All lines holding the word "CHANGELOG" in the listing below need to be copied.
Start of Block
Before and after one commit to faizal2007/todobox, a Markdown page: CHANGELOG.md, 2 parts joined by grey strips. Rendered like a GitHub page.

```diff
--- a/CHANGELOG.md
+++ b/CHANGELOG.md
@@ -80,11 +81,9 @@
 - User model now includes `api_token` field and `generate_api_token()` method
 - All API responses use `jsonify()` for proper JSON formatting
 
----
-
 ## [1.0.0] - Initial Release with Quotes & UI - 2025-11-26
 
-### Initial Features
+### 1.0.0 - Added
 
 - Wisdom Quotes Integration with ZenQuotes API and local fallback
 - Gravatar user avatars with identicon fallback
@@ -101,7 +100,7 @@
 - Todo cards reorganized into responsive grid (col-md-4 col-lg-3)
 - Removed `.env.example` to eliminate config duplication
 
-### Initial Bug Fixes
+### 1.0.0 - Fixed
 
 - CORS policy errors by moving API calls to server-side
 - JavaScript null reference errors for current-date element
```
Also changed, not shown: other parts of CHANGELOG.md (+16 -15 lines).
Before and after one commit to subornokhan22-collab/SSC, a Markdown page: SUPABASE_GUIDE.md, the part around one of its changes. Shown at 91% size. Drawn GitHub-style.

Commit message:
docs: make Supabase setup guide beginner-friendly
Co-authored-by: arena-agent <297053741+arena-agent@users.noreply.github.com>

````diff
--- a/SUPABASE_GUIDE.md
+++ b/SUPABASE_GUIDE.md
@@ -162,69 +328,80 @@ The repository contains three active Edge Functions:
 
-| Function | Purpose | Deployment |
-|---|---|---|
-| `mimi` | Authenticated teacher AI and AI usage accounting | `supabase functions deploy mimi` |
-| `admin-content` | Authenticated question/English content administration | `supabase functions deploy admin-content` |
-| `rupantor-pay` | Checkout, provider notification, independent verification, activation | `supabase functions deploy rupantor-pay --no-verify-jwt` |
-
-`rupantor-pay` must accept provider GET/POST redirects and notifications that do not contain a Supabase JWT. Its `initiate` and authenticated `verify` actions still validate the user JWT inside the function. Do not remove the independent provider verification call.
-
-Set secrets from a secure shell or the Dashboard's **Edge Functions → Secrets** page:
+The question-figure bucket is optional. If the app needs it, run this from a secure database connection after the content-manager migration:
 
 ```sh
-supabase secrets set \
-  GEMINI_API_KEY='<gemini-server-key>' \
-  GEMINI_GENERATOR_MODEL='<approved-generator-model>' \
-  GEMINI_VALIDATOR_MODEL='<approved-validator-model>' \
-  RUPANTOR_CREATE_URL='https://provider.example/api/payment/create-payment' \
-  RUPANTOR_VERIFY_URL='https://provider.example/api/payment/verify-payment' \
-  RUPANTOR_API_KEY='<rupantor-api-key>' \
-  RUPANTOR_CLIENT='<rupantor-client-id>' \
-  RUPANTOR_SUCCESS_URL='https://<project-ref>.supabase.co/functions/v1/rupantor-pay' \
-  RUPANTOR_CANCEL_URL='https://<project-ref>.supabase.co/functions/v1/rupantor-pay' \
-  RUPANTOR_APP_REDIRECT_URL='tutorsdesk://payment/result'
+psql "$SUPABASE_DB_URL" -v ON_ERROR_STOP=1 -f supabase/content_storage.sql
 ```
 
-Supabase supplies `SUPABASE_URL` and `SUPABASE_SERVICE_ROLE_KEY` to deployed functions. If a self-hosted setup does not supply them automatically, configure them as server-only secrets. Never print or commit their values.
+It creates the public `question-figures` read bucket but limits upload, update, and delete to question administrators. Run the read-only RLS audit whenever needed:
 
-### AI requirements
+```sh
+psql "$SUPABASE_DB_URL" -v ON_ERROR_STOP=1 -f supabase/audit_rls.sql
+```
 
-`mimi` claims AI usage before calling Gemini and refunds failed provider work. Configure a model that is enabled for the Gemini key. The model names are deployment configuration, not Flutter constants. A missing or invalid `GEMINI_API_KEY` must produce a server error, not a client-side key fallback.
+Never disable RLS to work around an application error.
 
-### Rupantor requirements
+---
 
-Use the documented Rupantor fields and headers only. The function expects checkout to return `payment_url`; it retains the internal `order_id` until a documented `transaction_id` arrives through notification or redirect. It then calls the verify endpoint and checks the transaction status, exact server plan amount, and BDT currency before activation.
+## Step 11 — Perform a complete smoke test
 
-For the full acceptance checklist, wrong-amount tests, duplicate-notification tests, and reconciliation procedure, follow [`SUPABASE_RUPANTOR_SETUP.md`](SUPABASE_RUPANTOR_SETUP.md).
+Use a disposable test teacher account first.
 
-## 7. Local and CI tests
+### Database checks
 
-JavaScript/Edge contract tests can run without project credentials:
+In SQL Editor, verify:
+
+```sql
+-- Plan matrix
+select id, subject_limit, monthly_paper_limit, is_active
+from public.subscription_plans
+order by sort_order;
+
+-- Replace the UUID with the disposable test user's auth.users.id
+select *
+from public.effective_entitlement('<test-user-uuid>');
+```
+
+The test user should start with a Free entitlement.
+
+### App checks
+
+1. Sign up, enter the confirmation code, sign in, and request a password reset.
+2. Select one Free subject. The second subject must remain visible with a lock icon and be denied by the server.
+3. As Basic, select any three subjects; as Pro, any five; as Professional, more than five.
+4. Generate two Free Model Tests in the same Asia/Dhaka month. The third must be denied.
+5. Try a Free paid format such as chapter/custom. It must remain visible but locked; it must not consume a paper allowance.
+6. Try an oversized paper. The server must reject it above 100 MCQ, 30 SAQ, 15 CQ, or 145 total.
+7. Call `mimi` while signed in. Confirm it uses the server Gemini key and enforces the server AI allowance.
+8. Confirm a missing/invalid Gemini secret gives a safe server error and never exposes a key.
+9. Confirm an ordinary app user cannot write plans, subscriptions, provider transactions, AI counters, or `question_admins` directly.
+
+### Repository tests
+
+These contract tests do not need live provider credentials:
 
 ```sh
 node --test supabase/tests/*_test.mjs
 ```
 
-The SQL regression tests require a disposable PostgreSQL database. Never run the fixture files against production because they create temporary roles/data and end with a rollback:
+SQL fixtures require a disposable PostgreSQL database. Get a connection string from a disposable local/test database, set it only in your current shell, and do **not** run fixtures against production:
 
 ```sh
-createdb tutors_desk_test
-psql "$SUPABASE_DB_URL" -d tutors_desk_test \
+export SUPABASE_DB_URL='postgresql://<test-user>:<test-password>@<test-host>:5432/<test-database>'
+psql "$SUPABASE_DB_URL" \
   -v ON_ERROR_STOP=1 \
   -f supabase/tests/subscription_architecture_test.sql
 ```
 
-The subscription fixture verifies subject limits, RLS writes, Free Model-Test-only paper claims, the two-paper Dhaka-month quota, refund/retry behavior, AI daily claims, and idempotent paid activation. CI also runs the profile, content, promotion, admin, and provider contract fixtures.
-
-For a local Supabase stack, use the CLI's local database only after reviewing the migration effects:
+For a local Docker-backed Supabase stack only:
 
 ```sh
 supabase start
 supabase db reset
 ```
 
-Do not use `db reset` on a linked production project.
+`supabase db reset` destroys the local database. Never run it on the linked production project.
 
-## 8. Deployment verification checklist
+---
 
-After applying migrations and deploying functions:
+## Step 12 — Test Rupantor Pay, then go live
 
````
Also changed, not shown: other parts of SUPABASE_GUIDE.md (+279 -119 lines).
End of Block
Worked solution
Before and after one commit to faizal2007/todobox, a Markdown page: CHANGELOG.md, 2 parts joined by grey strips. Rendered like a GitHub page.
--- a/CHANGELOG.md
+++ b/CHANGELOG.md
Also changed, not shown: other parts of CHANGELOG.md (+16 -15 lines).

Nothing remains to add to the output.